With children, fear of death and death avoidance are both healthy emotions (in moderation), as are approach and neutral acceptance. With rare exceptions, however, escape acceptance is the sort of thing a parent might worry about. Fortunately, scientists have released a psychometric test that you can use to assess your child’s philosophy of death. Here’s how it works:
Meet The Death Attitude Profile
Ask your child to answer the following questions with Strongly Disagree (1), Disagree (2), Moderately Disagree (3), Undecided (4), Moderately Agree (5), Agree (6), Strongly Agree (7).
- Death is no doubt a grim experience.
- The prospects of my own death arouses anxiety in me.
- I avoid death thoughts at all costs.
- I believe that I will be in heaven after I die.
- Death will bring an end to all my troubles.
- Death should be viewed as a natural, undeniable, and unavoidable event.
- I am disturbed by the finality of death.
- Death is an entrance to a place of ultimate satisfaction.
- Death provides an escape from this terrible world.
- Whenever the thought of death enters my mind, I try to push it away.
- Death is deliverance from pain and suffering.
- I always try not to think about death.
- I believe that heaven will be a much better place than this world.
- Death is a natural aspect of life.
- Death is a union with God and eternal bliss.
- Death brings a promise of a new and glorious life.
- I would neither fear death nor welcome it.
- I have an intense fear of death.
- I avoid thinking about death altogether.
- The subject of life after death troubles me greatly.
- The fact that death will mean the end of everything as I know it frightens me.
- I look forward to a reunion with my loved ones after I die.
- I view death as a relief from earthly suffering.
- Death is simply a part of the process of life.
- I see death as a passage to an eternal and blessed place.
- I try to have nothing to do with the subject of death.
- Death offers a wonderful release of the soul.
- One thing that gives me comfort in facing death is my belief in the afterlife.
- I see death as a relief from the burden of this life.
- Death is neither good nor bad.
- I look forward to life after death.
- The uncertainty of not knowing what happens after death worries me.
How To Score Your Child’s Death Attitude Profile
Fear of Death: Add the scores from questions 1, 2, 7, 18, 20, 21, 32 and divide by 7.
Death Avoidance: Add the scores from 3, 10, 12, 19, 26 and divide by 5.
Neutral Acceptance: 6, 14, 17, 24, 30 and divide by 5.
Approach Acceptance: 4, 8, 13, 15, 16, 22, 25, 27, 28, 31 and divide by 10.
Escape Acceptance: 5, 9, 11, 23, 29 and divide by 5.
When Should I Worry?
There aren’t any studies on average scores for children. But researchers have found that men and women from every age group from 18 to 90 all have roughly the same average scores for each section, so children are unlikely to be an exception. The average fear of death scores and death avoidance scores are both about 3, the average escape acceptance score is about 4, and the average neutral and approach acceptance scores are both about 5. If your child deviates significantly from any of these averages, you may want to consult your pediatrician.
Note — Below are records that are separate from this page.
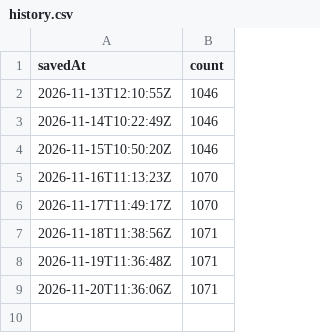
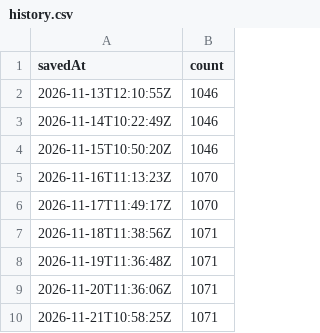
Before and after one commit to tanisha-ship-it/tanisha-ship-it.github.io, a CSV file: history.csv, drawn as a sheet; the diff names each change by its address in the sheet, - before the commit and + after, or states it on an @@ line.

Commit message:
Butterfly count 1071 (2026-11-21T10:58:25Z)

```diff
--- a/history.csv
+++ b/history.csv
+row 10: 2026-11-21T10:58:25Z | 1071
```
Also changed, not shown: 1 other file.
At the same time, psychometric tests are designed to be taken under controlled conditions and administered by experts—not by you, in your living room. If your kid seems to have a healthy approach to death but scored way outside normal ranges, there’s probably no cause for alarm.